BILLY FURY: BILLY FURY (1960)
1) Maybe Tomorrow; 2) Gonna Type A Letter; 3) Margo; 4) Don't Knock Upon My Door; 5) Time Has Come; 6) Collette; 7) Baby How I Cried; 8) Angel Face; 9) Last Kiss; 10) Wondrous Place.
Billy's second LP seems to have been mainly a «recent singles scoop-up», which is why, unlike most of his early 1960s records, it never got a CD release, and I had to do a little reconstruction from a variety of sources (including some extremely poor quality recordings). It is relatively important, though, since it contains both the A- and B-sides to his first two singles from 1959, the stuff that made him a star in the first place.
Interestingly, both of the A-sides are sweet ballads, with the rocking material relegated to the B-sides: apparently, British marketeers were not willing to take chances and counted on Billy's potential lady fans to be a more stable source of income than the masculine, rowdy rock'n'roll riff-raff rabble. The ballads are syrupy enough, but not hopeless: ʽMaybe Tomorrowʼ is an attempt to write something in the Everleys' style, with a vocal part that finds a good balance between pathos and humility (it also helps that no strings are involved), and the somewhat denser ʽMargoʼ, replete with echoey female backups and woodwind flourishes, is more in the Roy Orbison vein (it also features the wonderful lyrical line "Oh please be mine / Most of the time" — I'm sure the author never noticed the ambiguity, but I wonder what the BBC radio services must have thought of it). Anyway, could have been worse.
Of the rockers, ʽDon't Knock Upon My Doorʼ is the more important one — one of Billy's fastest and raunchiest tunes, a straightforward Elvis homage in the spirit of ʽHard Headed Womanʼ, but a little less «dangerous»-sounding due to all the have-a-good-time cheerleader harmonies (you'll be getting those sexy visions of early 1960's girls in tights in a jiffy) and the lack of any sharp lead guitar work (even the solo is handed over to the bass edge of the piano). Still, it's as fun as any second-tier rockabilly number, and so is ʽGonna Type A Letterʼ, although the latter is, unfortunately, marred by a rather inept brass backing (whatever these wind blowers were doing in the studio on that day, they surely weren't prepared for a rock'n'roll number).

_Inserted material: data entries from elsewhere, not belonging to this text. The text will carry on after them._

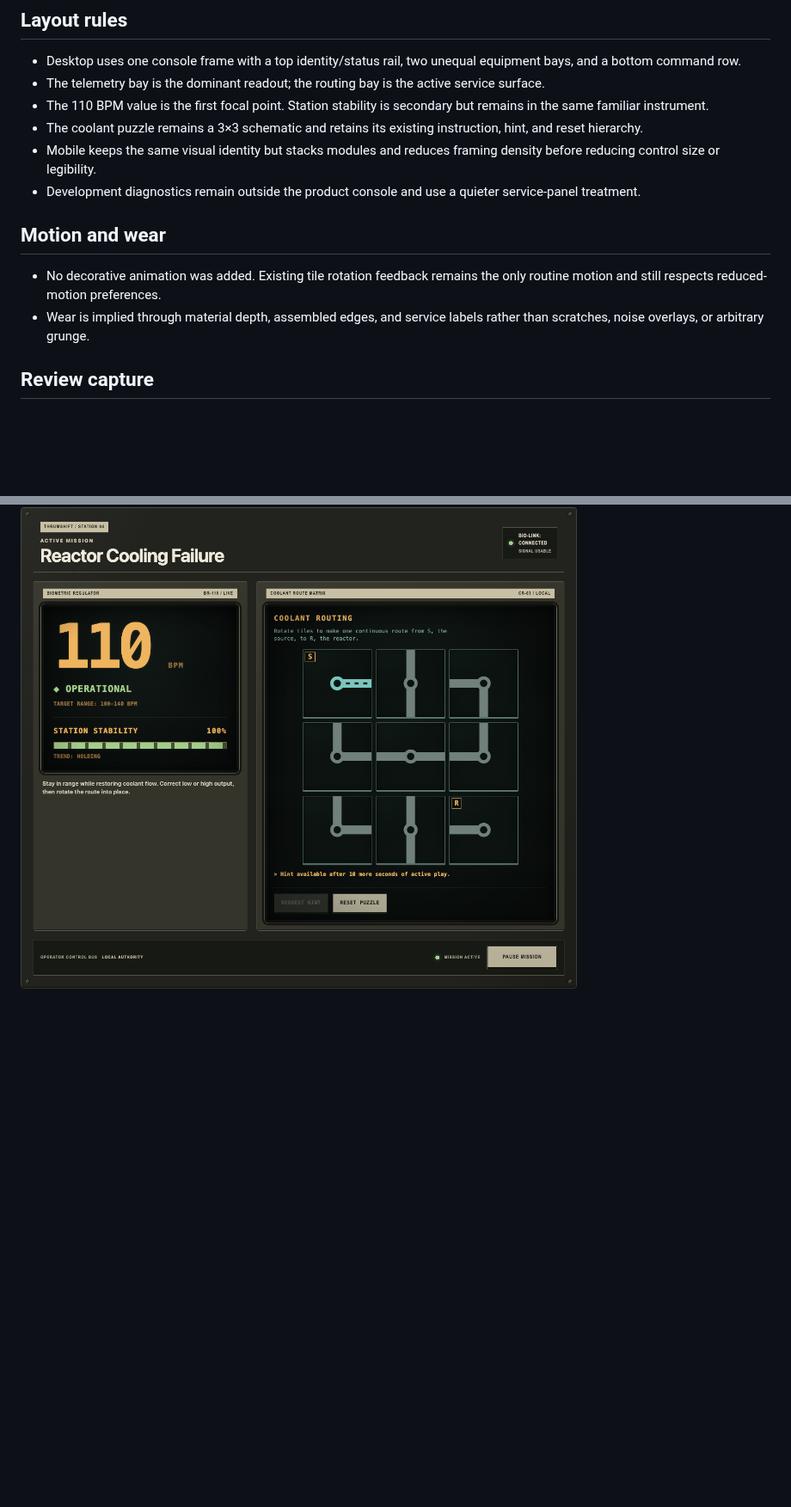
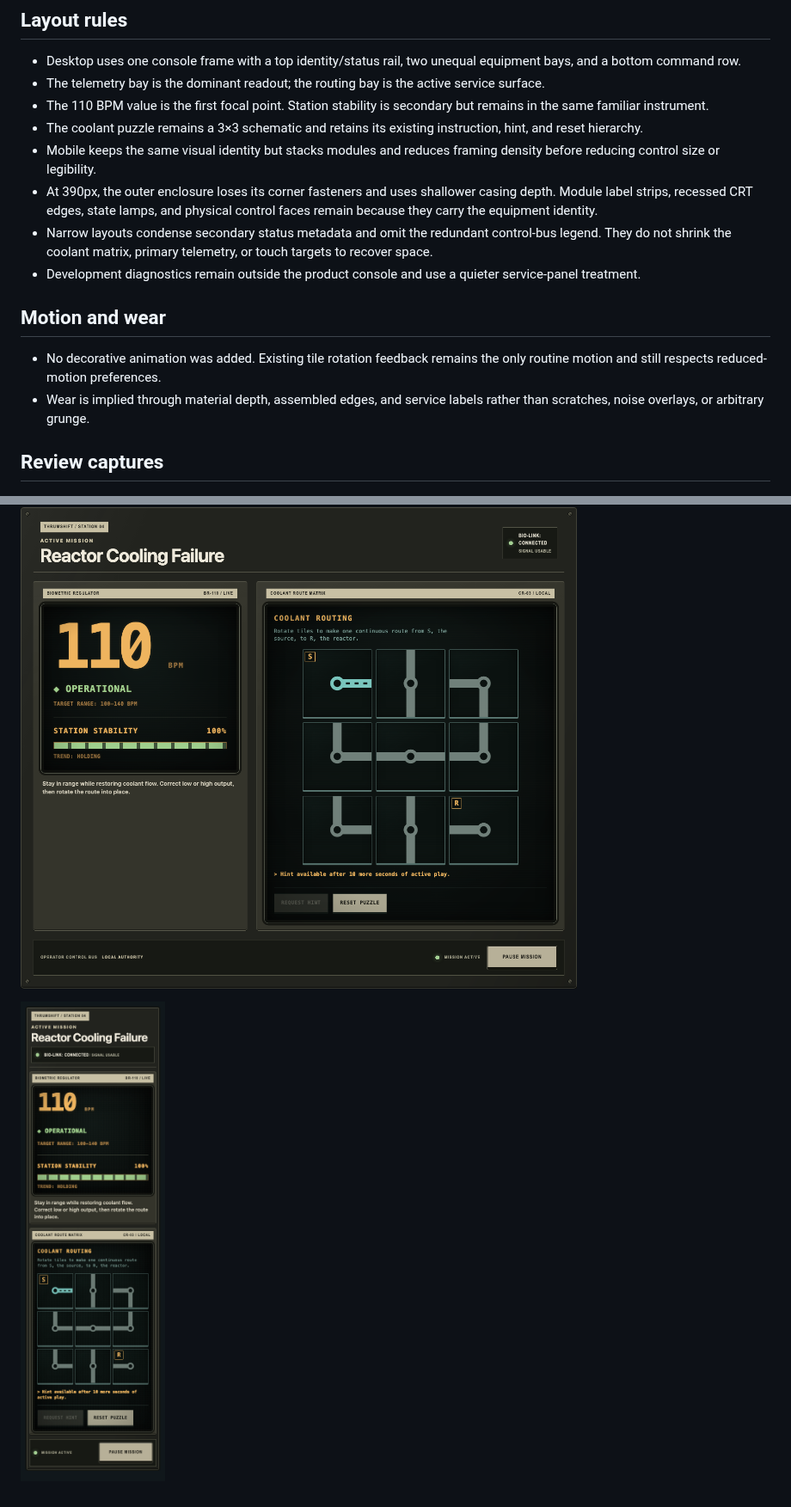
Before and after one commit to kme211/thrumshift, a Markdown page: docs/design/active-gameplay-visual-system.md, 2 parts joined by grey strips. Shown at 86% size. Drawn GitHub-style; pictures changed too: docs/design/v1/mobile-active-110bpm.png (added); blank space fills up the shorter version.

```diff
--- a/docs/design/active-gameplay-visual-system.md
+++ b/docs/design/active-gameplay-visual-system.md
@@ -39,6 +39,8 @@ Every semantic color is paired with text, shape, pattern, or position. Color alo
 - The 110 BPM value is the first focal point. Station stability is secondary but remains in the same familiar instrument.
 - The coolant puzzle remains a 3×3 schematic and retains its existing instruction, hint, and reset hierarchy.
 - Mobile keeps the same visual identity but stacks modules and reduces framing density before reducing control size or legibility.
+- At 390px, the outer enclosure loses its corner fasteners and uses shallower casing depth. Module label strips, recessed CRT edges, state lamps, and physical control faces remain because they carry the equipment identity.
+- Narrow layouts condense secondary status metadata and omit the redundant control-bus legend. They do not shrink the coolant matrix, primary telemetry, or touch targets to recover space.
 - Development diagnostics remain outside the product console and use a quieter service-panel treatment.
 
 ## Motion and wear
@@ -46,6 +48,8 @@ Every semantic color is paired with text, shape, pattern, or position. Color alo
 - No decorative animation was added. Existing tile rotation feedback remains the only routine motion and still respects reduced-motion preferences.
 - Wear is implied through material depth, assembled edges, and service labels rather than scratches, noise overlays, or arbitrary grunge.
 
-## Review capture
+## Review captures
 
 ![Desktop active gameplay visual spike](./v1/desktop-active-110bpm.png)
+
+![390px mobile active gameplay visual spike](./v1/mobile-active-110bpm.png)
```
Also changed, not shown: other parts of docs/design/active-gameplay-visual-system.md (+1 -1 lines), docs/design/README.md (+1 -0 lines), 1 other file.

Most of the other tracks are ballads, ballads, ballads, ranging from the easily tolerable (the bluesy waltz ʽBaby How I Criedʼ) to the questionable (ʽColletteʼ, way too hard trying to become the Everleys here, even double-tracking the vocals so as to sound like Phil and Don at the same time) to the awful (an overtly-sickeningly sweet attitude on ʽAngel Faceʼ, sadly, presaging many of the disappointments to come). But the album does get a modestly-excellent conclusion with ʽWondrous Placeʼ, a moody Latin/Western hybrid with a melancholic flair that Billy pulls off real well, even if, once again, it is just one of several of Elvis' incarnations that he is modelling here.
Overall, the album does sound significantly different from The Sound Of Fury — more echo, more atmosphere, less rockabilly, more balladry — which is curious, considering that most of this stuff was recorded at approximately the same time. Recommending it is beyond my abilities (not to mention that this would require setting up an Ebay search), but putting it down due to cheesiness is not something I'd like to do, either: most of the ballads are well within the adequacy limits, and some even have original hooks. It is pathetic, though, just how few rockers they let him place on the LP, despite his obvious attraction to the bawdy side of the business.